Data for this task Start Marker

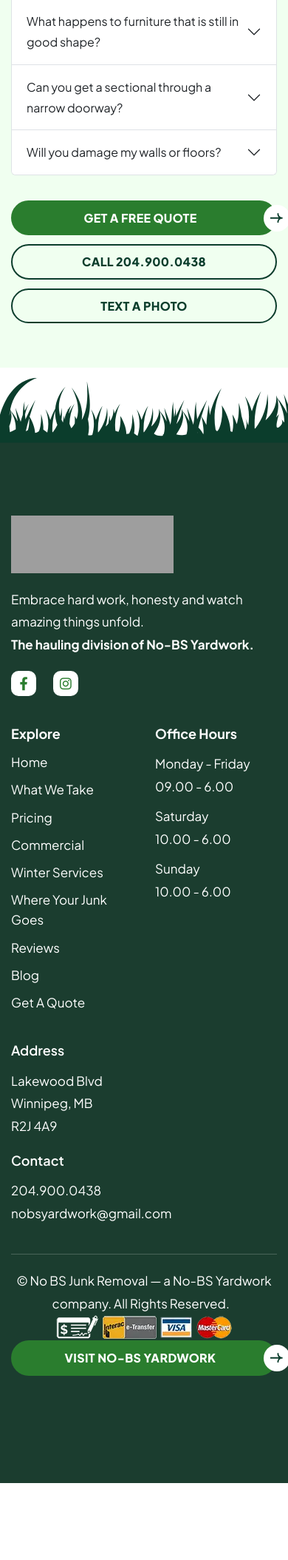
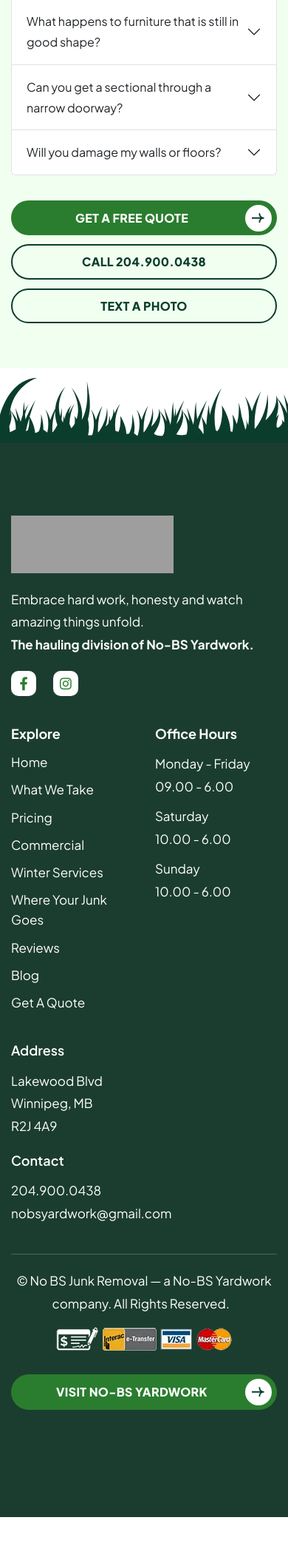
Before and after one commit to stephskiis-hue/nobs-yardwork-website, a PHP site: page /junk-removal/furniture-removal-winnipeg.html in a window 390 px wide. Shown: the part 2107-4216 px from the top of the page at 74% size. Before the commit the page ends 4112 px from the top, so only its background shows below. Run offline with PHP 8.4, Linux system fonts and the light colour scheme; grey boxes are pictures that could not be loaded.

Commit message:
Fix footer spacing on phones, and stop button arrows hitting the screen edge
FOOTER
The copyright row is col-lg-8 + col-lg-4 and stacks below 768px. Stacked, the
payment strip and the "Visit No-BS Yardwork" button sat flush against each
other — measured 0px gap — because neither carries vertical margin of its own;
side by side on desktop the gap was never needed. Now 30px, and the block
centres rather than keeping the inline align="right" that only made sense
beside the copyright text. Desktop layout is untouched.

BUTTON ARROWS — broader than the footer
Tracking that down turned up a bigger one. junk.css sets width:100% on
.btn-default below 768px for a decent tap target, while custom.css pins the
36px arrow badge to right:0 and translates it 50% outward. Full width plus a
badge hanging half outside means the arrow lands hard against the viewport on
EVERY mobile CTA, not just the footer — the homepage "Get my free quote" had
it too.

Fixed by tucking the badge inside the pill on small screens (right:7px, no
outward translate) and padding the text to 58px so the two cannot collide.
Desktop keeps the original outboard badge exactly as designed.

Verified at 375px: badge sits inside the button, document overflow 0, and the
payment-strip-to-button gap measures 30px. At 1440px the badge still reports
right:0 with the 18px outward translate, i.e. unchanged. All 32 pages pass at
both widths with no 404s.

One process note: I called this fixed once off a screenshot that turned out to
be a stale read of a path I had already viewed. Re-shot to a fresh filename
before believing it.

Co-Authored-By: Claude Opus 5 <noreply@anthropic.com>
Claude-Session: https://claude.ai/code/session_01NMccqNC7rNp9mMcrrQ9NS2

```diff
--- a/junk-removal/css/junk.css
+++ b/junk-removal/css/junk.css
@@ -41,6 +41,7 @@
     18. Accessibility
     19. Blog
     20. Service area
+    21. Footer baseline
 ==========================================================================*/
 
 
@@ -860,6 +861,17 @@ header.main-header .header-sticky{
 	.trust-stats{ gap: 24px; }
 	.trust-stats .num{ font-size: 32px; }
 	.btn-default{ margin-right: 0; width: 100%; text-align: center; }
+	/* Buttons go full width on phones for a decent tap target. custom.css pins
+	   the 36px arrow badge to right:0 and then translates it 50% outward, which
+	   at full width parks it hard against the viewport edge — visible on every
+	   CTA, not just the footer. Tuck it inside the pill on small screens and pad
+	   the text so the two never collide. */
+	.btn-default{ padding-right: 58px; }
+	.btn-default::before{
+		right: 7px;
+		transform: translate(0, -50%);
+	}
+	.btn-default:hover::before{ right: 4px; }
 	.btn-row{ flex-direction: column; align-items: stretch; gap: 12px; }
 	.price-table th,
 	.price-table td{ padding: 13px 14px; }
@@ -1076,3 +1088,39 @@ textarea:focus-visible{
 	font-weight: 700;
 	color: var(--primary-color);
 }
+
+
+/************************************/
+/***     21. Footer baseline      ***/
+/************************************/
+
+/* The copyright row is col-lg-8 + col-lg-4, which stacks below 768px. When it
+   stacks, the payment strip and the "Visit No-BS Yardwork" button landed flush
+   against each other — a measured 0px gap — because neither carries any
+   vertical margin of its own; on desktop they sit in separate columns so the
+   gap was never needed.
+   Also drops the inline align="right" on the button wrapper: right-aligned is
+   correct beside the copyright text, and wrong once it is the only thing on
+   its own row. */
+@media only screen and (max-width: 767px){
+	.footer-copyright{ text-align: center; }
+	.footer-copyright-text p{ margin-bottom: 0; }
+	.footer-copyright-text img{
+		display: block;
+		margin: 16px auto 0;
+	}
+	.footer-copyright .footer-links{
+		margin-top: 30px;
+		text-align: center;
+	}
+	.footer-copyright .footer-links p.btn-default{
+		text-align: center;
+		/* The 36px arrow badge is translated 50% past the right edge by
+		   design. Centred on a phone that reads as off-centre, so trade the
+		   stock right margin for symmetry. */
+		/* The stock 15px right margin exists to clear the badge from whatever
+		   follows it in a button row. Alone and centred there is nothing to
+		   clear, and keeping it pushed the button past the viewport edge. */
+		margin-right: 0;
+	}
+}
```
Also changed, not shown: junk-removal/undefined/foot-clip.png (added), junk-removal/undefined/foot-desktop.png (added), junk-removal/undefined/foot-mobile.png (added).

Data for this task End Marker

Retype each entry exactly. No pictures.

## Task result
Before and after one commit to stephskiis-hue/nobs-yardwork-website, a PHP site: page /junk-removal/furniture-removal-winnipeg.html in a window 390 px wide. Shown: the part 2107-4216 px from the top of the page at 74% size. Before the commit the page ends 4112 px from the top, so only its background shows below. Run offline with PHP 8.4, Linux system fonts and the light colour scheme; grey boxes are pictures that could not be loaded.

Commit message:
Fix footer spacing on phones, and stop button arrows hitting the screen edge
FOOTER
The copyright row is col-lg-8 + col-lg-4 and stacks below 768px. Stacked, the
payment strip and the "Visit No-BS Yardwork" button sat flush against each
other — measured 0px gap — because neither carries vertical margin of its own;
side by side on desktop the gap was never needed. Now 30px, and the block
centres rather than keeping the inline align="right" that only made sense
beside the copyright text. Desktop layout is untouched.

BUTTON ARROWS — broader than the footer
Tracking that down turned up a bigger one. junk.css sets width:100% on
.btn-default below 768px for a decent tap target, while custom.css pins the
36px arrow badge to right:0 and translates it 50% outward. Full width plus a
badge hanging half outside means the arrow lands hard against the viewport on
EVERY mobile CTA, not just the footer — the homepage "Get my free quote" had
it too.

Fixed by tucking the badge inside the pill on small screens (right:7px, no
outward translate) and padding the text to 58px so the two cannot collide.
Desktop keeps the original outboard badge exactly as designed.

Verified at 375px: badge sits inside the button, document overflow 0, and the
payment-strip-to-button gap measures 30px. At 1440px the badge still reports
right:0 with the 18px outward translate, i.e. unchanged. All 32 pages pass at
both widths with no 404s.

One process note: I called this fixed once off a screenshot that turned out to
be a stale read of a path I had already viewed. Re-shot to a fresh filename
before believing it.

Co-Authored-By: Claude Opus 5 <noreply@anthropic.com>
Claude-Session: https://claude.ai/code/session_01NMccqNC7rNp9mMcrrQ9NS2

```diff
--- a/junk-removal/css/junk.css
+++ b/junk-removal/css/junk.css
@@ -41,6 +41,7 @@
     18. Accessibility
     19. Blog
     20. Service area
+    21. Footer baseline
 ==========================================================================*/
 
 
@@ -860,6 +861,17 @@ header.main-header .header-sticky{
 	.trust-stats{ gap: 24px; }
 	.trust-stats .num{ font-size: 32px; }
 	.btn-default{ margin-right: 0; width: 100%; text-align: center; }
+	/* Buttons go full width on phones for a decent tap target. custom.css pins
+	   the 36px arrow badge to right:0 and then translates it 50% outward, which
+	   at full width parks it hard against the viewport edge — visible on every
+	   CTA, not just the footer. Tuck it inside the pill on small screens and pad
+	   the text so the two never collide. */
+	.btn-default{ padding-right: 58px; }
+	.btn-default::before{
+		right: 7px;
+		transform: translate(0, -50%);
+	}
+	.btn-default:hover::before{ right: 4px; }
 	.btn-row{ flex-direction: column; align-items: stretch; gap: 12px; }
 	.price-table th,
 	.price-table td{ padding: 13px 14px; }
@@ -1076,3 +1088,39 @@ textarea:focus-visible{
 	font-weight: 700;
 	color: var(--primary-color);
 }
+
+
+/************************************/
+/***     21. Footer baseline      ***/
+/************************************/
+
+/* The copyright row is col-lg-8 + col-lg-4, which stacks below 768px. When it
+   stacks, the payment strip and the "Visit No-BS Yardwork" button landed flush
+   against each other — a measured 0px gap — because neither carries any
+   vertical margin of its own; on desktop they sit in separate columns so the
+   gap was never needed.
+   Also drops the inline align="right" on the button wrapper: right-aligned is
+   correct beside the copyright text, and wrong once it is the only thing on
+   its own row. */
+@media only screen and (max-width: 767px){
+	.footer-copyright{ text-align: center; }
+	.footer-copyright-text p{ margin-bottom: 0; }
+	.footer-copyright-text img{
+		display: block;
+		margin: 16px auto 0;
+	}
+	.footer-copyright .footer-links{
+		margin-top: 30px;
+		text-align: center;
+	}
+	.footer-copyright .footer-links p.btn-default{
+		text-align: center;
+		/* The 36px arrow badge is translated 50% past the right edge by
+		   design. Centred on a phone that reads as off-centre, so trade the
+		   stock right margin for symmetry. */
+		/* The stock 15px right margin exists to clear the badge from whatever
+		   follows it in a button row. Alone and centred there is nothing to
+		   clear, and keeping it pushed the button past the viewport edge. */
+		margin-right: 0;
+	}
+}
```
Also changed, not shown: junk-removal/undefined/foot-clip.png (added), junk-removal/undefined/foot-desktop.png (added), junk-removal/undefined/foot-mobile.png (added).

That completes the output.